The tense situation began late last week when Beijing Pangu Investment Co., the developer behind the Pangu Plaza hotel, mall and office complex, said its product-placement deal for the new movie had not met its expectations.
Pangu said it would no longer cooperate with the film, asked regulators to stop its release and launched a lawsuit.
There are no plans to halt the release of the hoped-for blockbuster that's set to hit mainland China on Friday.
Jiaflix, one of Paramount's production and marketing partners in China, is not idly standing by.
The company, founded by former Paramount President Sid Ganis, his cousin Marc and Kenneth Huang, said Tuesday that Pangu falsely claimed that Jiaflix breached the terms of the product-placement deal.
"We do not understand why Pangu, which is presented in an extraordinary manner to the world in
The company also accused Pangu of making other false statements. Jiaflix said Pangu incorrectly claimed that an entity called Jiafu China Ltd is part of or affiliated with Jiaflix, which is based in the United States with offices in Santa Monica and Chicago.
The Beijing Chaoyang Court said Monday that it formally accepted Pangu's case against two entities, Jiafu China Co. Ltd. and Beijing Cheng Xin Sheng Shi Sports and Culture Development Co. Ltd. The company is demanding the repayment of the $1.8 million it invested in the deal.

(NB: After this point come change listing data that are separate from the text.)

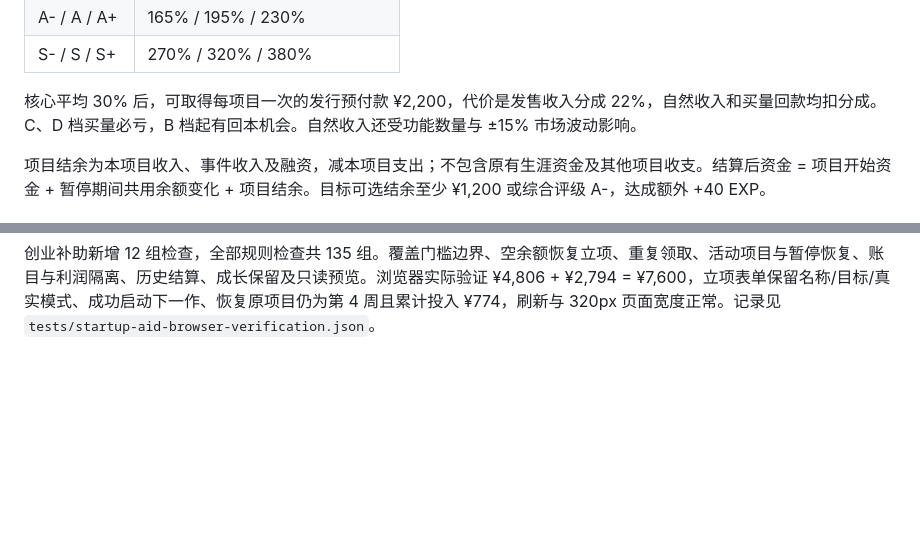
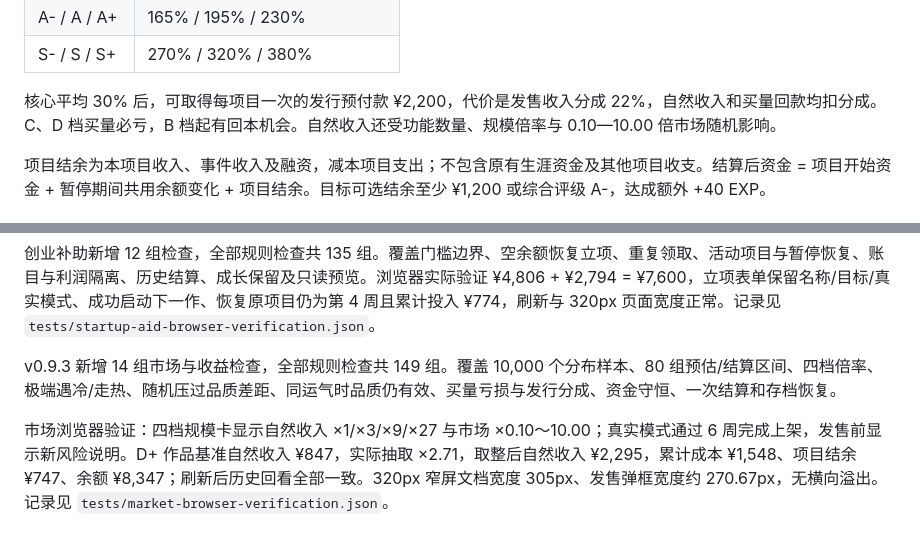
Before and after one commit to fuhao-dev/loop-studio-demo, a Markdown page: README.md, 2 parts joined by grey strips. Drawn GitHub-style; blank space fills up the shorter version.

```diff
--- a/README.md
+++ b/README.md
@@ -137,7 +146,7 @@ v0.9 使用一个全新的生涯快照 `loop_studio_career_v9`，同时保存生
 | A- / A / A+ | 165% / 195% / 230% |
 | S- / S / S+ | 270% / 320% / 380% |
 
-核心平均 30% 后，可取得每项目一次的发行预付款 ¥2,200，代价是发售收入分成 22%，自然收入和买量回款均扣分成。C、D 档买量必亏，B 档起有回本机会。自然收入还受功能数量与 ±15% 市场波动影响。
+核心平均 30% 后，可取得每项目一次的发行预付款 ¥2,200，代价是发售收入分成 22%，自然收入和买量回款均扣分成。C、D 档买量必亏，B 档起有回本机会。自然收入还受功能数量、规模倍率与 0.10—10.00 倍市场随机影响。
 
 项目结余为本项目收入、事件收入及融资，减本项目支出；不包含原有生涯资金及其他项目收支。结算后资金 = 项目开始资金 + 暂停期间共用余额变化 + 项目结余。目标可选结余至少 ¥1,200 或综合评级 A-，达成额外 +40 EXP。
 
@@ -177,3 +186,7 @@ v0.9.1 另外通过 7 组名称校验、8 组产出与依赖检查，另通过 6
 ![推进前软上限提醒](docs/cap-warning-preview.png)
 
 创业补助新增 12 组检查，全部规则检查共 135 组。覆盖门槛边界、空余额恢复立项、重复领取、活动项目与暂停恢复、账目与利润隔离、历史结算、成长保留及只读预览。浏览器实际验证 ¥4,806 + ¥2,794 = ¥7,600，立项表单保留名称/目标/真实模式、成功启动下一作、恢复原项目仍为第 4 周且累计投入 ¥774，刷新与 320px 页面宽度正常。记录见 `tests/startup-aid-browser-verification.json`。
+
+v0.9.3 新增 14 组市场与收益检查，全部规则检查共 149 组。覆盖 10,000 个分布样本、80 组预估/结算区间、四档倍率、极端遇冷/走热、随机压过品质差距、同运气时品质仍有效、买量亏损与发行分成、资金守恒、一次结算和存档恢复。
+
+市场浏览器验证：四档规模卡显示自然收入 ×1/×3/×9/×27 与市场 ×0.10～10.00；真实模式通过 6 周完成上架，发售前显示新风险说明。D+ 作品基准自然收入 ¥847，实际抽取 ×2.71，取整后自然收入 ¥2,295，累计成本 ¥1,548、项目结余 ¥747、余额 ¥8,347；刷新后历史回看全部一致。320px 窄屏文档宽度 305px、发售弹框宽度约 270.67px，无横向溢出。记录见 `tests/market-browser-verification.json`。
```
Also changed, not shown: other parts of README.md (+15 -6 lines), docs/market-result-preview.png (added), docs/market-scales-preview.png (added), 12 other files.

Pangu Plaza is a vast dragon-shaped complex in northern Beijing with a 234-room hotel, apartments, office space, restaurants and shops.
Shortly after Pangu made its displeasure known last week, Paramount Pictures waged a diplomacy campaign.

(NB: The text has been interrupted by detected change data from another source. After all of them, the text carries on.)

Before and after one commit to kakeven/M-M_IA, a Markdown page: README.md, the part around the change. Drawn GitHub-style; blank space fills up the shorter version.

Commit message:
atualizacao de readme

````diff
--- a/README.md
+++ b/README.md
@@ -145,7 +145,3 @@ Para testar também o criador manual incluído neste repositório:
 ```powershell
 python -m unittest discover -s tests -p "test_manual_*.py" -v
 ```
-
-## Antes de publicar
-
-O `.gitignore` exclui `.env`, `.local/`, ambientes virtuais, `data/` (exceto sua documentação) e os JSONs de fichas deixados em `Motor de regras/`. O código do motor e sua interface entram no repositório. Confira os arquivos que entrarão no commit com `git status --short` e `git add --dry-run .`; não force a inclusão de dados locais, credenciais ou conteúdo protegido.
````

Executives moved a giant replica of the Bumblebee Transformer to the entry of the Pangu complex, and a Beijing premiere was quickly organized. Paramount vice chairman Rob Moore, director Michael Bay, producer Lorenzo di Bonaventura and star
Lu Tao, chief executive of Beijing Pangu Investment Co., said Monday that the company has dropped its request to block the movie's release, but still planned on filing lawsuits over the product-placement contract.
Times staff writer Julie Makinen contributed to this report from Beijing.